■ **Task requirements**: Whenever "Repository" appears in a line of the entries below, that line counts; give the total only.

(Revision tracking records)
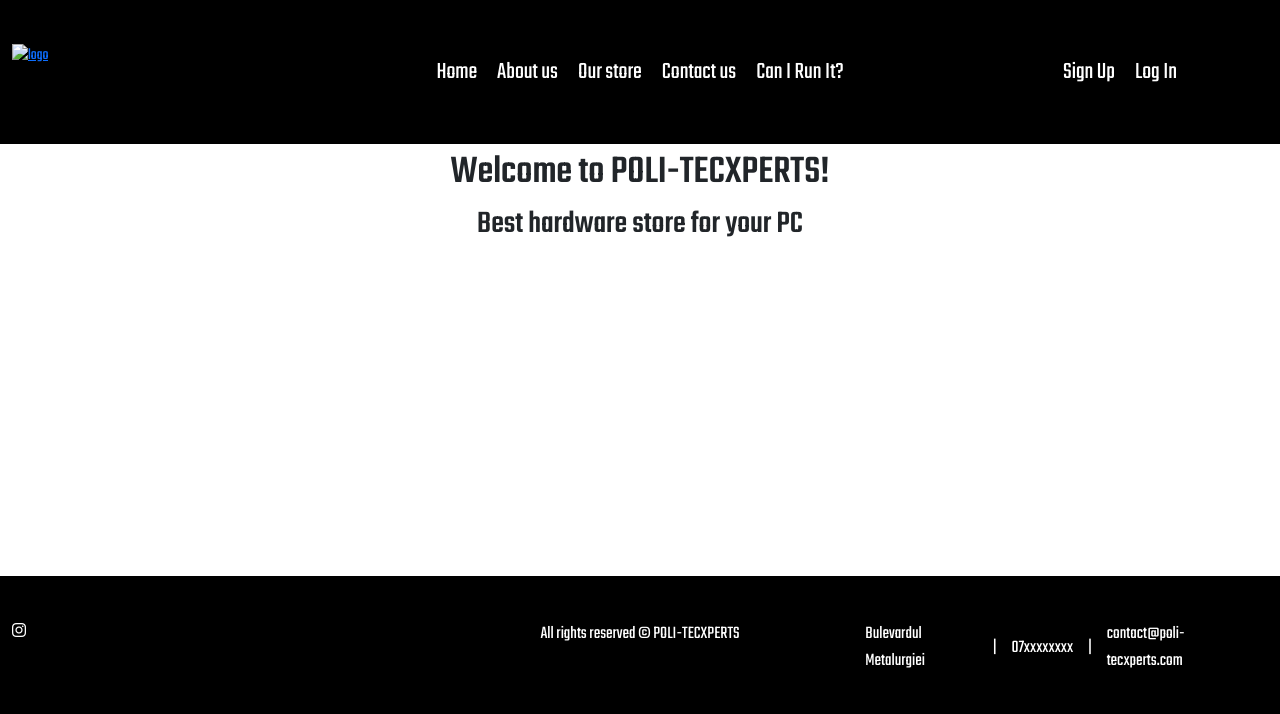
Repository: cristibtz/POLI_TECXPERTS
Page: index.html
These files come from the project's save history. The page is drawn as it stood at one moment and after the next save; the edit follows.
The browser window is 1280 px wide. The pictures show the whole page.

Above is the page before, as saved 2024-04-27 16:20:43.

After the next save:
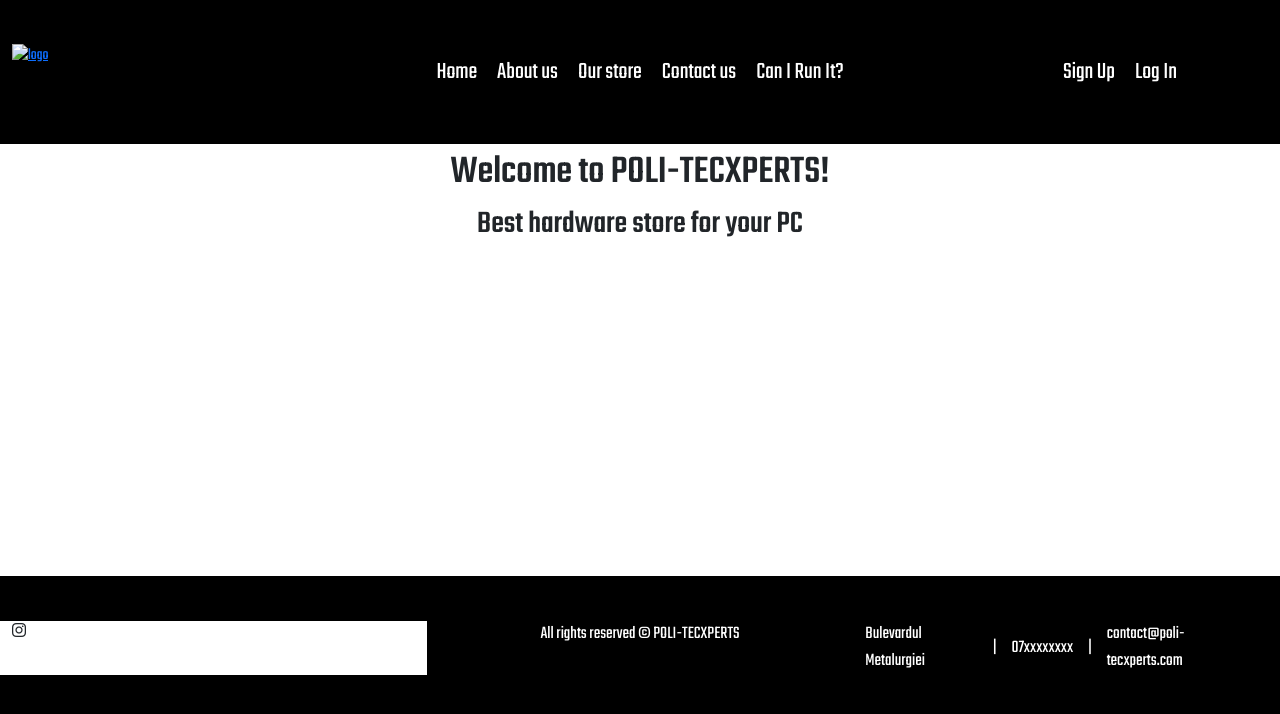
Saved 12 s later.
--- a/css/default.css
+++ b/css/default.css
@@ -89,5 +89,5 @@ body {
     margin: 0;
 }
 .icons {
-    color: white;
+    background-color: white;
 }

---

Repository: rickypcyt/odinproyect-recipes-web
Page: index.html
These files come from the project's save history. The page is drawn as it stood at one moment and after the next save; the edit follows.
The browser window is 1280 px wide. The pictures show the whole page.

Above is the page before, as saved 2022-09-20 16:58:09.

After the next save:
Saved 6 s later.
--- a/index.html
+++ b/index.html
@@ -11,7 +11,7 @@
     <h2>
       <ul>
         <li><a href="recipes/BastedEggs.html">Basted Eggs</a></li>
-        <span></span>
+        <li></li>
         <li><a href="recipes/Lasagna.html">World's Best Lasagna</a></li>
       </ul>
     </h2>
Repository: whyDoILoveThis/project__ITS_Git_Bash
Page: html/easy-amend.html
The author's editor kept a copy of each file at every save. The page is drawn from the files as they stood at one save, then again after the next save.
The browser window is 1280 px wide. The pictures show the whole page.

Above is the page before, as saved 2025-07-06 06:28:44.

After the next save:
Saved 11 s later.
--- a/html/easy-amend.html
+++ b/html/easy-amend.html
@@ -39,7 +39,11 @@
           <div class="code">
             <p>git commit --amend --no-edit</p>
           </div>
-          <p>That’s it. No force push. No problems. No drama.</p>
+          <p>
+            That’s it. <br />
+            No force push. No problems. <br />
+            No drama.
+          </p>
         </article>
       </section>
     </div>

■ **Result**: 3